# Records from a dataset

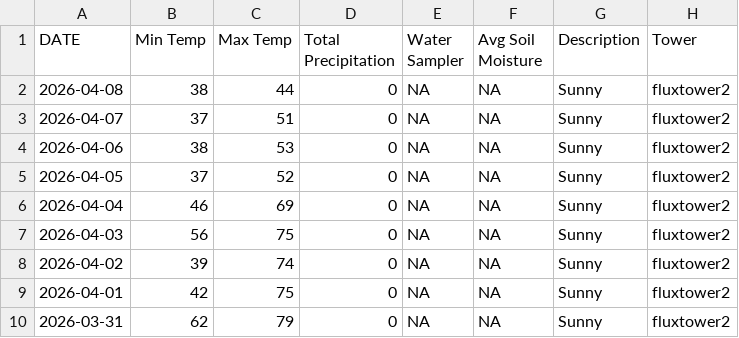
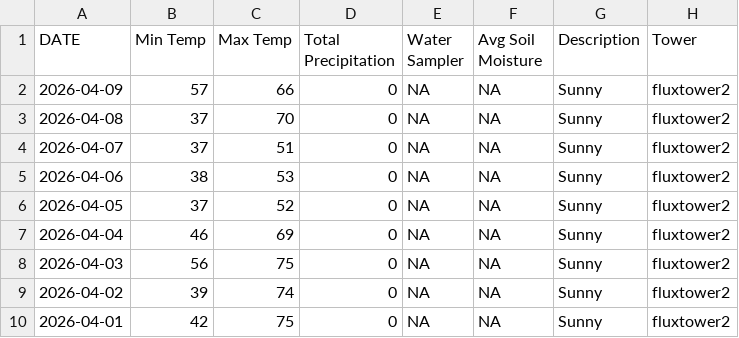
Before and after one commit to kesondrakey/kesondrakey.github.io, a CSV file: files/daily_fluxtower2.csv, drawn as a sheet; only a part is shown; the shorter side is filled out with more unchanged rows.

```diff
--- a/files/daily_fluxtower2.csv
+++ b/files/daily_fluxtower2.csv
@@ -1,3 +1,4 @@
 DATE,Min Temp,Max Temp,Total Precipitation,Water Sampler,Avg Soil Moisture,Description,Tower
-2026-04-08,38,44,0,NA,NA,Sunny,fluxtower2
+2026-04-09,57,66,0,NA,NA,Sunny,fluxtower2
+2026-04-08,37,70,0,NA,NA,Sunny,fluxtower2
 2026-04-07,37,51,0,NA,NA,Sunny,fluxtower2
```
Also changed, not shown: files/daily_fluxtower1.csv, files/daily_fluxtower3.csv, 21 other files.
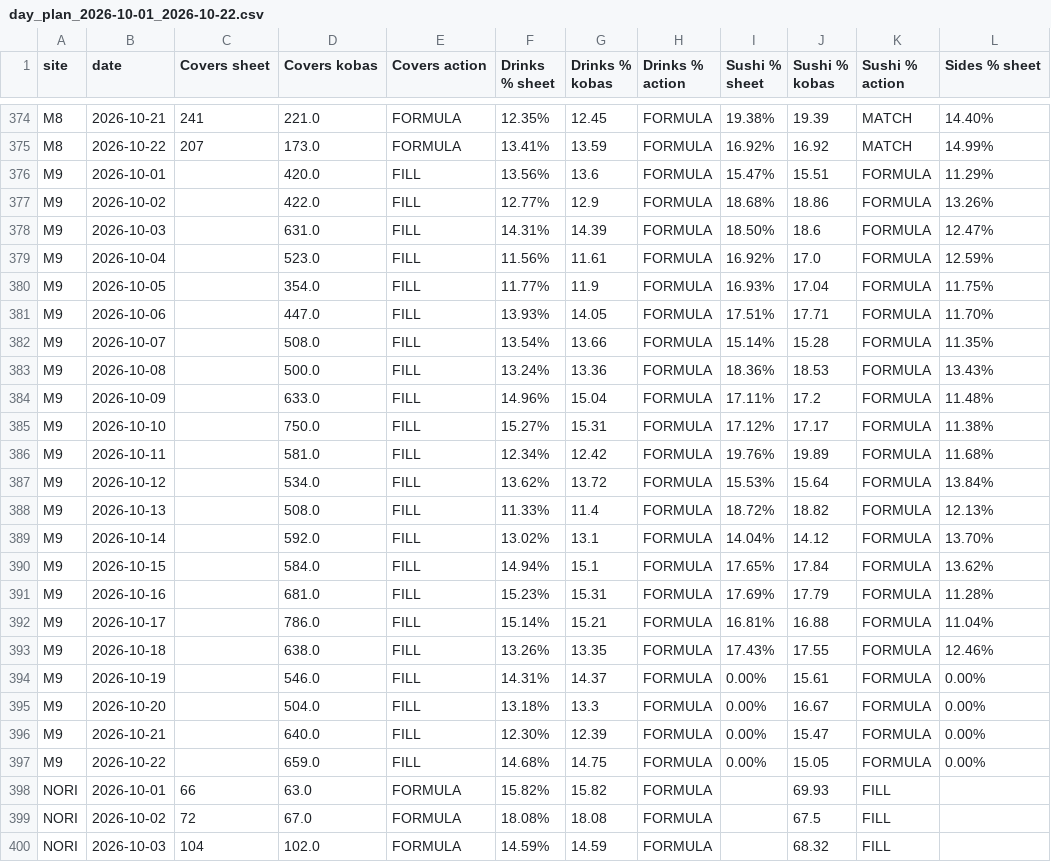
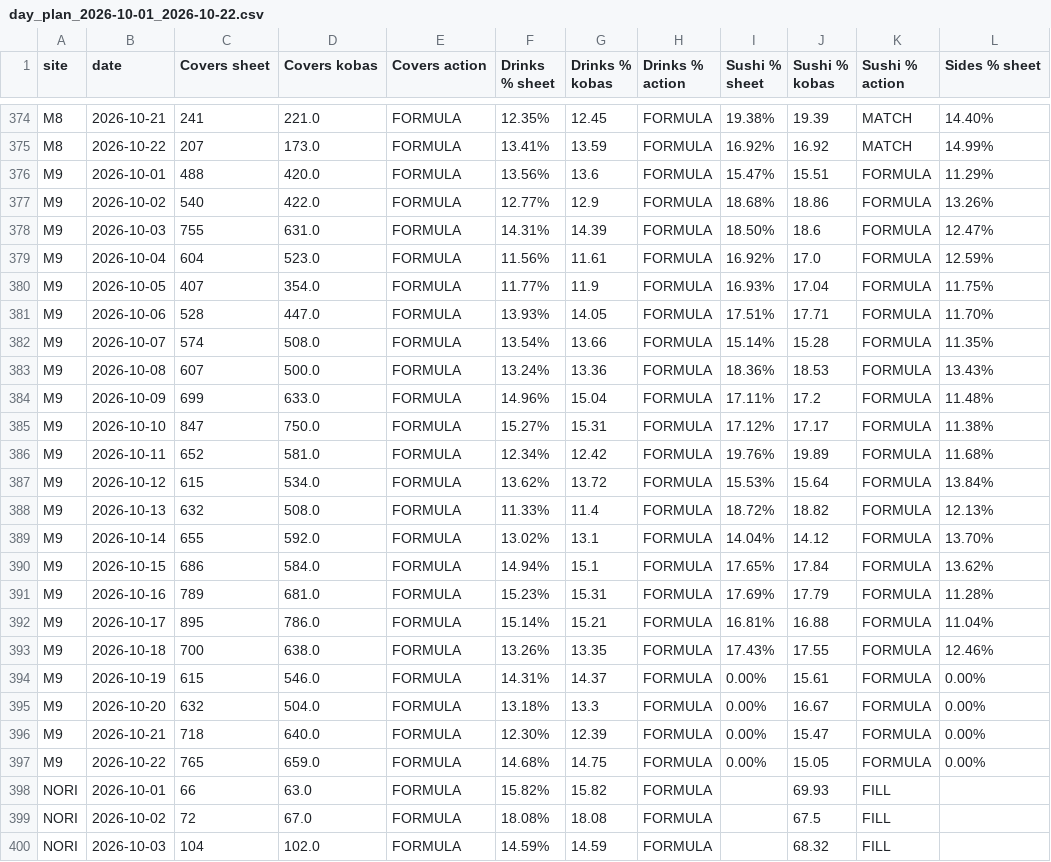
Before and after one commit to makiramen/ops, a CSV file: kpi_auto/plan/day_plan_2026-10-01_2026-10-22.csv, drawn as a sheet; only a part is shown, gaps mark what is left out; the diff names each change by its address in the sheet, - before the commit and + after, or states it on an @@ line.

```diff
--- a/kpi_auto/plan/day_plan_2026-10-01_2026-10-22.csv
+++ b/kpi_auto/plan/day_plan_2026-10-01_2026-10-22.csv
-C376 (Covers sheet): (empty)
+C376 (Covers sheet): 488
-E376:E397 (Covers action): FILL
+E376:E397 (Covers action): FORMULA
-C377 (Covers sheet): (empty)
+C377 (Covers sheet): 540
-C378 (Covers sheet): (empty)
+C378 (Covers sheet): 755
-C379 (Covers sheet): (empty)
+C379 (Covers sheet): 604
-C380 (Covers sheet): (empty)
+C380 (Covers sheet): 407
-C381 (Covers sheet): (empty)
+C381 (Covers sheet): 528
-C382 (Covers sheet): (empty)
+C382 (Covers sheet): 574
-C383 (Covers sheet): (empty)
+C383 (Covers sheet): 607
-C384 (Covers sheet): (empty)
+C384 (Covers sheet): 699
-C385 (Covers sheet): (empty)
+C385 (Covers sheet): 847
-C386 (Covers sheet): (empty)
+C386 (Covers sheet): 652
-C387 (Covers sheet): (empty)
+C387 (Covers sheet): 615
-C388 (Covers sheet): (empty)
+C388 (Covers sheet): 632
-C389 (Covers sheet): (empty)
+C389 (Covers sheet): 655
-C390 (Covers sheet): (empty)
+C390 (Covers sheet): 686
-C391 (Covers sheet): (empty)
+C391 (Covers sheet): 789
-C392 (Covers sheet): (empty)
+C392 (Covers sheet): 895
-C393 (Covers sheet): (empty)
+C393 (Covers sheet): 700
-C394 (Covers sheet): (empty)
+C394 (Covers sheet): 615
-C395 (Covers sheet): (empty)
+C395 (Covers sheet): 632
-C396 (Covers sheet): (empty)
+C396 (Covers sheet): 718
-C397 (Covers sheet): (empty)
+C397 (Covers sheet): 765
```
Also changed, not shown: kpi_auto/plan/layout_2026-10-01_2026-10-22.csv, 1 other file.
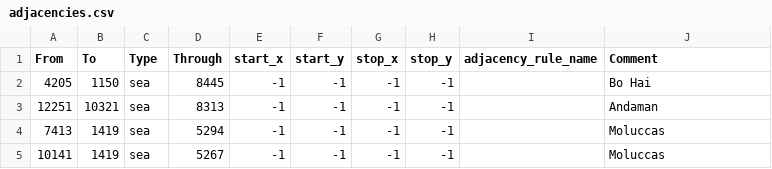
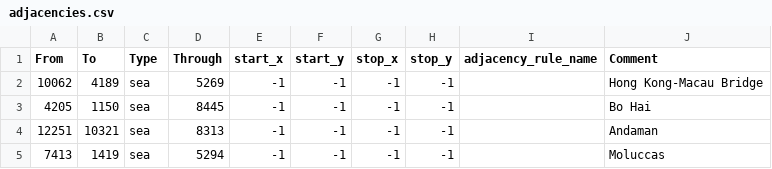
Before and after one commit to hoi4-modding-den/Dens-Nuclear-Apocalypse, a CSV file: map/adjacencies.csv, drawn as a sheet; only a part is shown; the shorter side is filled out with more unchanged rows.

Commit message:
Hong Kong setup - part 2

```diff
--- a/map/adjacencies.csv
+++ b/map/adjacencies.csv
@@ -1,2 +1,3 @@
 From;To;Type;Through;start_x;start_y;stop_x;stop_y;adjacency_rule_name;Comment
+10062;4189;sea;5269;-1;-1;-1;-1;;Hong Kong-Macau Bridge
 4205;1150;sea;8445;-1;-1;-1;-1;;Bo Hai
```
Also changed, not shown: 9 other files.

# Goal of the exercise
Wherever the string "shorter" appears in the records, copy the whole line.

# Answer to this exercise
Before and after one commit to kesondrakey/kesondrakey.github.io, a CSV file: files/daily_fluxtower2.csv, drawn as a sheet; only a part is shown; the shorter side is filled out with more unchanged rows.
Before and after one commit to hoi4-modding-den/Dens-Nuclear-Apocalypse, a CSV file: map/adjacencies.csv, drawn as a sheet; only a part is shown; the shorter side is filled out with more unchanged rows.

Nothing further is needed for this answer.